■ **Your goal**: What is the number of lines in the entries that include the word "GoArrowRight"? Respond with the number only.

[Code change snippets]
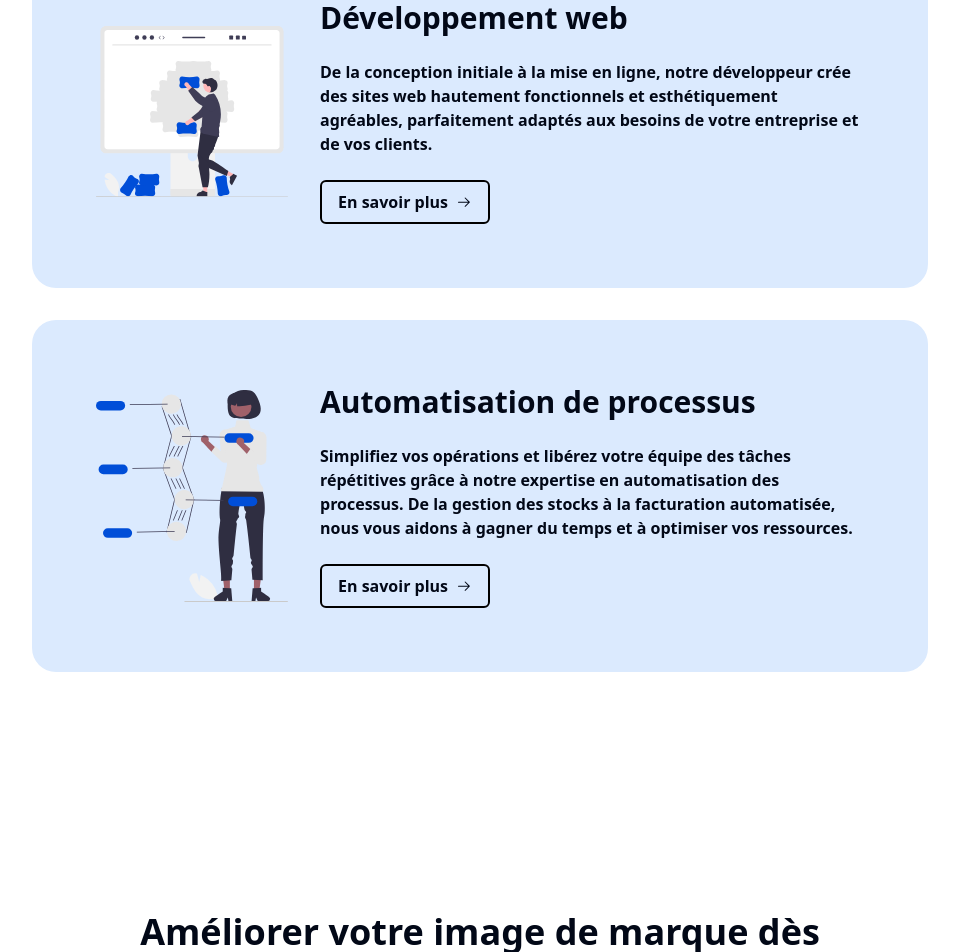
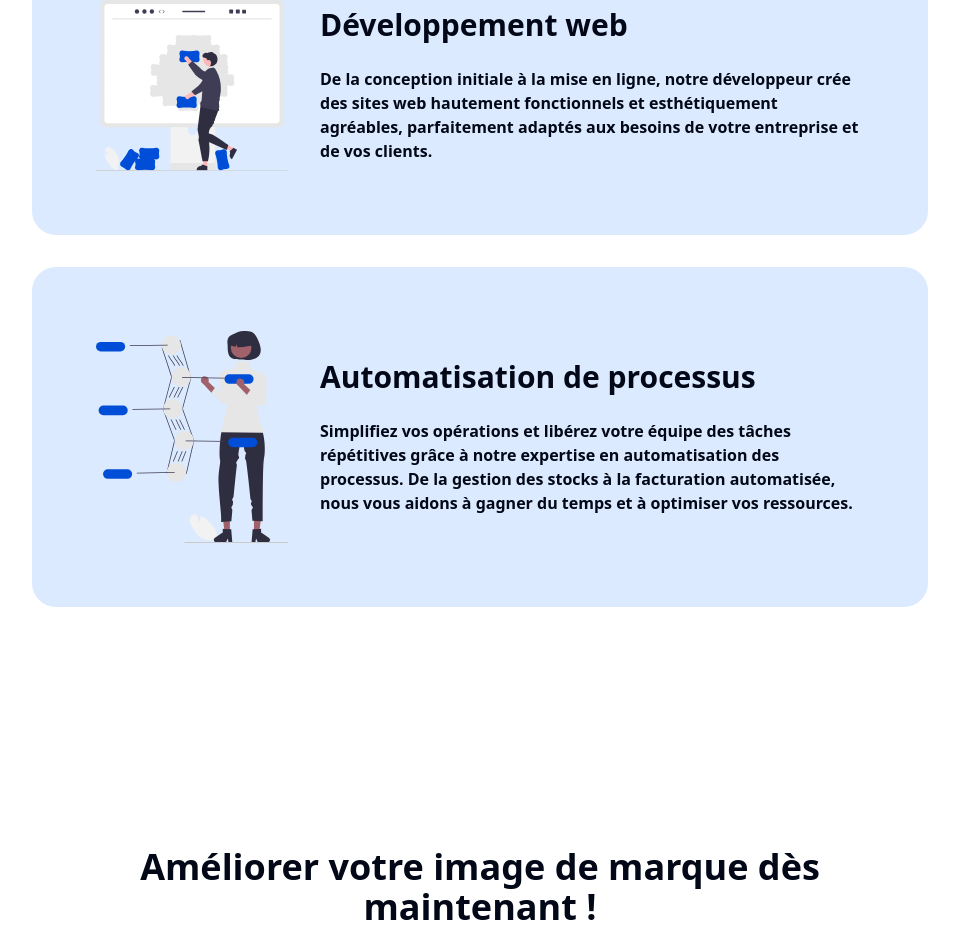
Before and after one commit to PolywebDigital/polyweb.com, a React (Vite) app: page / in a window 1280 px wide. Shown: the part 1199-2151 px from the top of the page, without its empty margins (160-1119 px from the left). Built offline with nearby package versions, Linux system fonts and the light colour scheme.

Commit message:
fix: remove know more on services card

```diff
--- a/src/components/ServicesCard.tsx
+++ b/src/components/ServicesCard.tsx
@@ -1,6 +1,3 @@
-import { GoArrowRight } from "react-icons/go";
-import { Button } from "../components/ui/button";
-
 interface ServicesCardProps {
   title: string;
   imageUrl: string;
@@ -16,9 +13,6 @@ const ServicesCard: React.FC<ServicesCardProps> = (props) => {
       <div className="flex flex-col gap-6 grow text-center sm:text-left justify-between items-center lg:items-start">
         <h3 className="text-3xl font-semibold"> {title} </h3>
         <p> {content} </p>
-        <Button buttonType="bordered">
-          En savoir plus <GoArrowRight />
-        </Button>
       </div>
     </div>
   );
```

■ **Answer to the problem**: 2